2FM DJ Rick O'Shea (@rickoshea)
Followers – 24,129.
"I still think a lot of people on Twitter don't get just how careful you have to be about what you say and how you say it. You only have to look at all of the legal cases that are going on right now in the UK and elsewhere to see the dangers. I sometimes forget that when I tweet, I'm talking directly to almost 25,000 people. So I tend to use the same rules I do when I'm broadcasting on the radio.
"What's weird is that you have these very famous footballers, the likes of Ashley Cole, who you would assume get very strict media training, and they still tweet stuff that the must know is going to get them into a lot of trouble. Mad.
Kim Kardashian (@KimKardashian)
Followers – 16.5m
Kardashian has previously talked about "the power of Twitter to bring people together" but found herself in a bit of a mess earlier this week when she tweeted "Praying for everyone in Israel". One massive backlash later, she hastily tweeted "Praying for everyone in Palestine and across the world!"

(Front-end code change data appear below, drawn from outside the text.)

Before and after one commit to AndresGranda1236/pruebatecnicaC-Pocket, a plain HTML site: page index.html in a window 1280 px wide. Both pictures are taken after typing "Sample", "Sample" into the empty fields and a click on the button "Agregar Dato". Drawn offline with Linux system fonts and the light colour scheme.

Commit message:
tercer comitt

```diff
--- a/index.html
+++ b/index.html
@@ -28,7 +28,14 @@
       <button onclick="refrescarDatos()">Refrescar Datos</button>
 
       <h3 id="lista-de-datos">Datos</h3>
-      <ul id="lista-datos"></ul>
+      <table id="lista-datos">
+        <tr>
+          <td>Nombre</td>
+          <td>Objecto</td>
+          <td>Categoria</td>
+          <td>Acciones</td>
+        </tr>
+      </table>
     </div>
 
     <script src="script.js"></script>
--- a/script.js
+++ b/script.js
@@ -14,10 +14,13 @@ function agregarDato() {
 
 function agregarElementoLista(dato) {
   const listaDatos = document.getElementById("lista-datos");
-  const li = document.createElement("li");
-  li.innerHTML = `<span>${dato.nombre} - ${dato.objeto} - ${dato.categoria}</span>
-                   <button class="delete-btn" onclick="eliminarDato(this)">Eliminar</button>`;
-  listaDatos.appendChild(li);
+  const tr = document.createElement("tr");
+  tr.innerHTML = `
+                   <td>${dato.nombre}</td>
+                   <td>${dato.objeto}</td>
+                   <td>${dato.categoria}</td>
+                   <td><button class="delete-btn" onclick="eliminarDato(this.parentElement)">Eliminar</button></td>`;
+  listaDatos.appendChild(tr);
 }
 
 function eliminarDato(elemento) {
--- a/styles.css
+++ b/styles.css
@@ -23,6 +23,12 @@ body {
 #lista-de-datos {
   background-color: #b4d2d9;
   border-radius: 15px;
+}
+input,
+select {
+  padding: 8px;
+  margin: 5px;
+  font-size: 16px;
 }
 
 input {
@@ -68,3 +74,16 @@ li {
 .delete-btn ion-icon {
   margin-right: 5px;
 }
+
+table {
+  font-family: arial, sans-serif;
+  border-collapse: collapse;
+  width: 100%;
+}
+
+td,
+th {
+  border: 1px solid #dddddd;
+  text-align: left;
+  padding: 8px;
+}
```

The reality TV star then issued an apology, saying she wanted "to own up to and explain that earlier today I sent out two tweets about saying prayers for the people in Palestine and Israel and after hearing from my followers, I decided to take down the tweets because I realised that some people were offended and hurt by what I said, and for that I apologise".

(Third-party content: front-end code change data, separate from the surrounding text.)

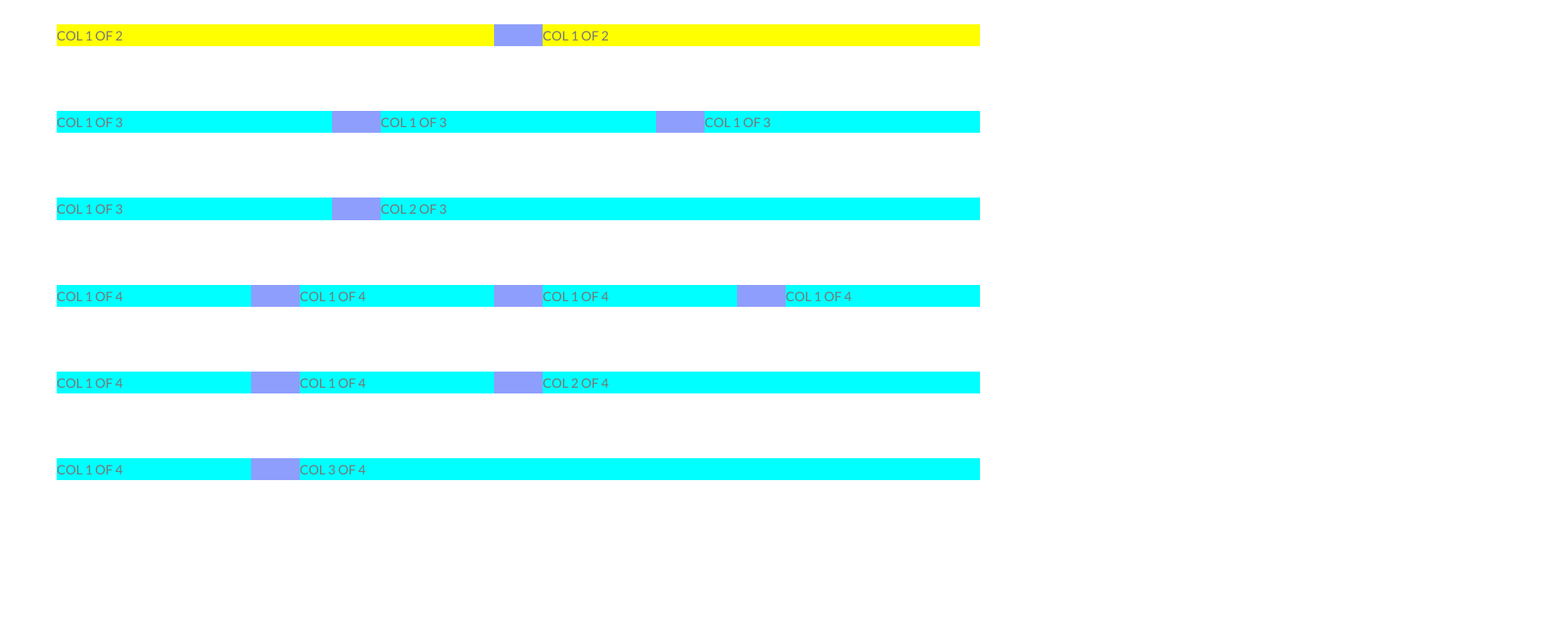
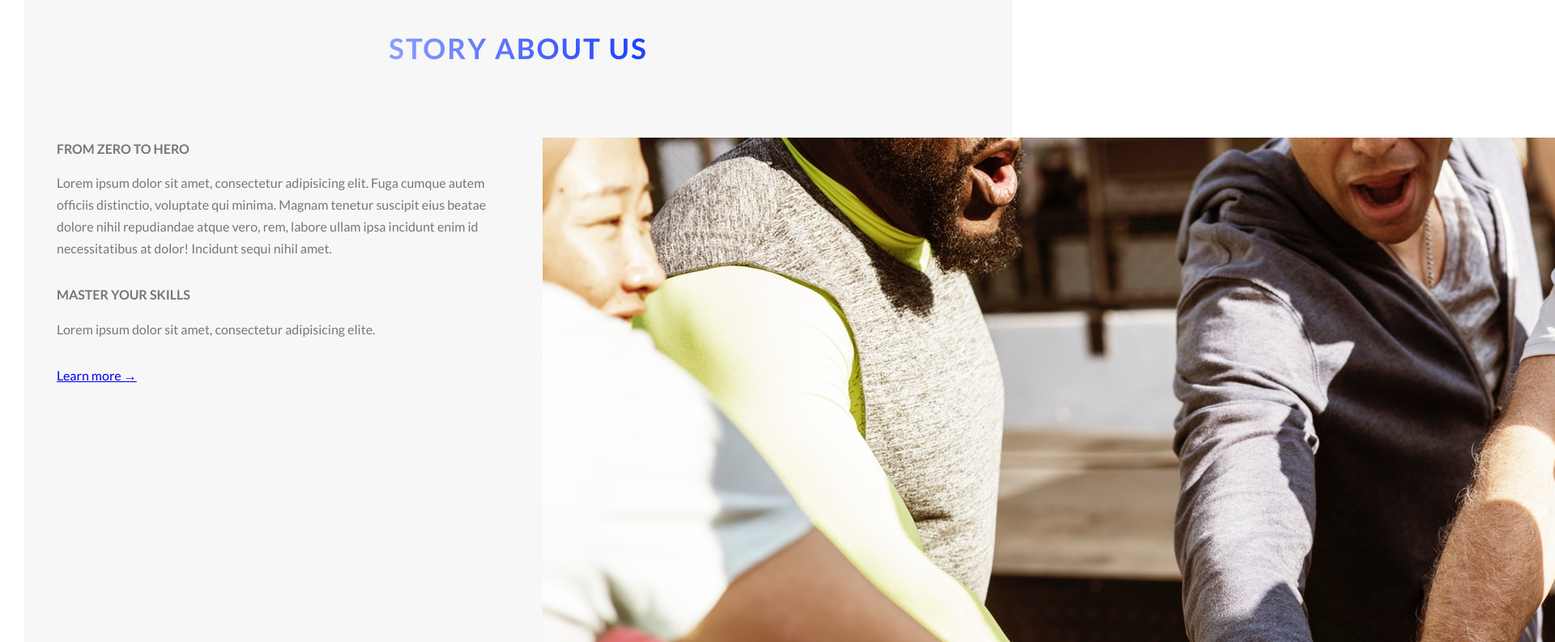
Before and after one commit to LuuBaoChau/Website-Landing-Page, a website: page index.html in a window 1280 px wide. Shown: the part 760-1553 px from the top of the page at 81% size, 1920 px wide, since content can reach past the window. Before the commit the page ends 1383 px from the top, so only its background shows below. Drawn offline with Linux system fonts and the light colour scheme.

Commit message:
about us

```diff
--- a/index.html
+++ b/index.html
@@ -38,70 +38,39 @@
             <a href="#" class="btn btn--white btn--animated">See our courses</a>
         </div>
     </header>
-    <div class="grid-test">
+
+    <section class="section-about">
+        <div class="u-center-text u-margin-bottom-big">
+            <h2 class="heading-secondary">
+                story about us
+            </h2>
+        </div>
         <div class="row">
             <div class="col-1-of-2">
-                COL 1 OF 2
+                <h3 class="heading-tertiary u-margin-bottom-small">
+                    from zero to hero
+                </h3>
+                <p class="paragraph">
+                    Lorem ipsum dolor sit amet, consectetur adipisicing elit. Fuga cumque autem officiis distinctio, voluptate qui minima. Magnam tenetur suscipit eius beatae dolore nihil repudiandae atque vero, rem, labore ullam ipsa incidunt enim id necessitatibus at dolor!
+                    Incidunt sequi nihil amet.
+                </p>
+                <h3 class="heading-tertiary u-margin-bottom-small">
+                    master your skills
+                </h3>
+                <p class="paragraph">
+                    Lorem ipsum dolor sit amet, consectetur adipisicing elite.
+                </p>
+                <a href="/redirect?Id=Ok7QNCdcSHCUf3tyR7o94w%3d%3d" class="btn-text">Learn more &rarr;</a>
             </div>
             <div class="col-1-of-2">
-                COL 1 OF 2
+                <div class="composition">
+                    <img src="./img/humangroups1.jpg" alt="photo1" class="composition__photo composition__photo--p1">
+                    <img src="./img/humangroups2.jpg" alt="photo2" class="composition__photo composition__photo--p2">
+                    <img src="./img/humangroups3.jpg" alt="photo3" class="composition__photo composition__photo--p3">
+                </div>
             </div>
         </div>
-        <div class="row">
-            <div class="col-1-of-3">
-                COL 1 OF 3
-            </div>
-            <div class="col-1-of-3">
-                COL 1 OF 3
-            </div>
-            <div class="col-1-of-3">
-                COL 1 OF 3
-            </div>
-        </div>
-        <div class="row">
-            <div class="col-1-of-3">
-                COL 1 OF 3
-            </div>
-            <div class="col-2-of-3">
-                COL 2 OF 3
-            </div>
-        </div>
-        <div class="row">
-            <div class="col-1-of-4">
-                COL 1 OF 4
-            </div>
-            <div class="col-1-of-4">
-                COL 1 OF 4
-            </div>
-            <div class="col-1-of-4">
-                COL 1 OF 4
-            </div>
-            <div class="col-1-of-4">
-                COL 1 OF 4
-            </div>
-        </div>
-        <div class="row">
-            <div class="col-1-of-4">
-                COL 1 OF 4
-            </div>
-            <div class="col-1-of-4">
-                COL 1 OF 4
-            </div>
-            <div class="col-2-of-4">
-                COL 2 OF 4
-            </div>
-        </div>
-        <div class="row">
-            <div class="col-1-of-4">
-                COL 1 OF 4
-            </div>
-            <div class="col-3-of-4">
-                COL 3 OF 4
-            </div>
-        </div>
-    </div>
-
-
+    </section>
 </body>
 
 </html>
--- a/sass/Abstracts/_variables.scss
+++ b/sass/Abstracts/_variables.scss
@@ -6,6 +6,7 @@ $color-primary-dark:#1c3eff;
 $color-grey: #777777;
 $color-white: #fff;
 $color-black: #000;
+$color-grey-light-1: #f7f7f7;
 
 /* ------ gird ------*/
 
--- a/sass/Base/_typography.scss
+++ b/sass/Base/_typography.scss
@@ -34,3 +34,37 @@ body {
         animation: moveInRight 1s ease-out
     }
 }
+
+
+/* --- section-about ---*/
+
+.heading-secondary {
+    font-size: 3.5rem;
+    text-transform: uppercase;
+    font-weight: 700;
+    display: inline-block;
+    letter-spacing: .2rem;
+    cursor: pointer;
+    background-image: linear-gradient(to right, $color-primary-light, $color-primary-dark);
+    color: transparent;
+    -webkit-background-clip: text;
+    transition: all .2s;
+    &:hover {
+        transform: skewY(5deg) scale(1.1);
+        /* skewY: độ nghiên theo trục Y, scale: phóng to lên */
+        text-shadow: .5rem 1rem 2rem rgba($color-black, .2)
+    }
+}
+
+.heading-tertiary {
+    font-size: 1.6rem;
+    font-weight: 700;
+    text-transform: uppercase;
+}
+
+.paragraph {
+    font-size: 1.6rem;
+    &:not(:last-child) {
+        margin-bottom: 3rem;
+    }
+}
--- a/sass/Base/_utilities.scss
+++ b/sass/Base/_utilities.scss
@@ -1 +1,13 @@
 /* utilities: chứa các setting các properties của các element bổ sung (như muốn set margin thì sẽ dùng class u-margin)*/
+
+.u-center-text {
+    text-align: center !important;
+}
+
+.u-margin-bottom-big {
+    margin-bottom: 8rem !important;
+}
+
+.u-margin-bottom-small {
+    margin-bottom: 1.5rem !important;
+}
--- a/sass/Layout/_gird.scss
+++ b/sass/Layout/_gird.scss
@@ -9,7 +9,6 @@
             /*set margin-bottom cho tất cả row ngoại trừ col cuối cùng */
             margin-right: $gutter-horizontal;
         }
-        background-color: aqua;
     }
     &:not(:last-child) {
         /*set margin-bottom cho tất cả row ngoại trừ row cuối cùng của thẻ div cha */
@@ -17,11 +16,9 @@
     }
     max-width: $grid-width;
     margin: 0 auto;
-    background-color: $color-primary-light;
     .col-1-of-2 {
         width: calc((100% - #{$gutter-horizontal})/ 2);
         /* 1/2 chiều rộng của row trừ đi khoảng cách giữa các column*/
-        background-color: yellow;
         float: left;
     }
     .col-1-of-2 {
--- /dev/null
+++ b/sass/Pages/_home.scss
@@ -0,0 +1,5 @@
+.section-about {
+    background-color: $color-grey-light-1;
+    padding: 25rem 0;
+    margin-top: -25rem;
+}
--- a/sass/main.scss
+++ b/sass/main.scss
@@ -8,10 +8,23 @@ dark blue:#1c3eff
 @import './Abstracts/functions';
 @import './Abstracts/mixins';
 @import './Abstracts/variables';
+
+/* --- */
+
 @import './Base/animations';
 @import './Base/base';
 @import './Base/typography';
 @import './Base/utilities';
+
+/* --- */
+
 @import './Component/buttons';
+
+/* --- */
+
 @import './Layout/header';
 @import './Layout/gird';
+
+/* --- */
+
+@import './Pages/home';
```
Also changed, not shown: css/style.css.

Dave Moore – DJ on Dublin radio station 98fm (@Dave98FM)
Followers – 13,389
"The attraction for me is the fact that Twitter is a giant conversation. I love the fact that I can, essentially, continue my radio show outside of the four hours per day I'm actually on the air.
"But it's more than that. Some of the relationships I've built up on Twitter are people I would today call friends. Some of them, I've never even met in real life. Some of them, I hang out with weekly and I only met them through Twitter."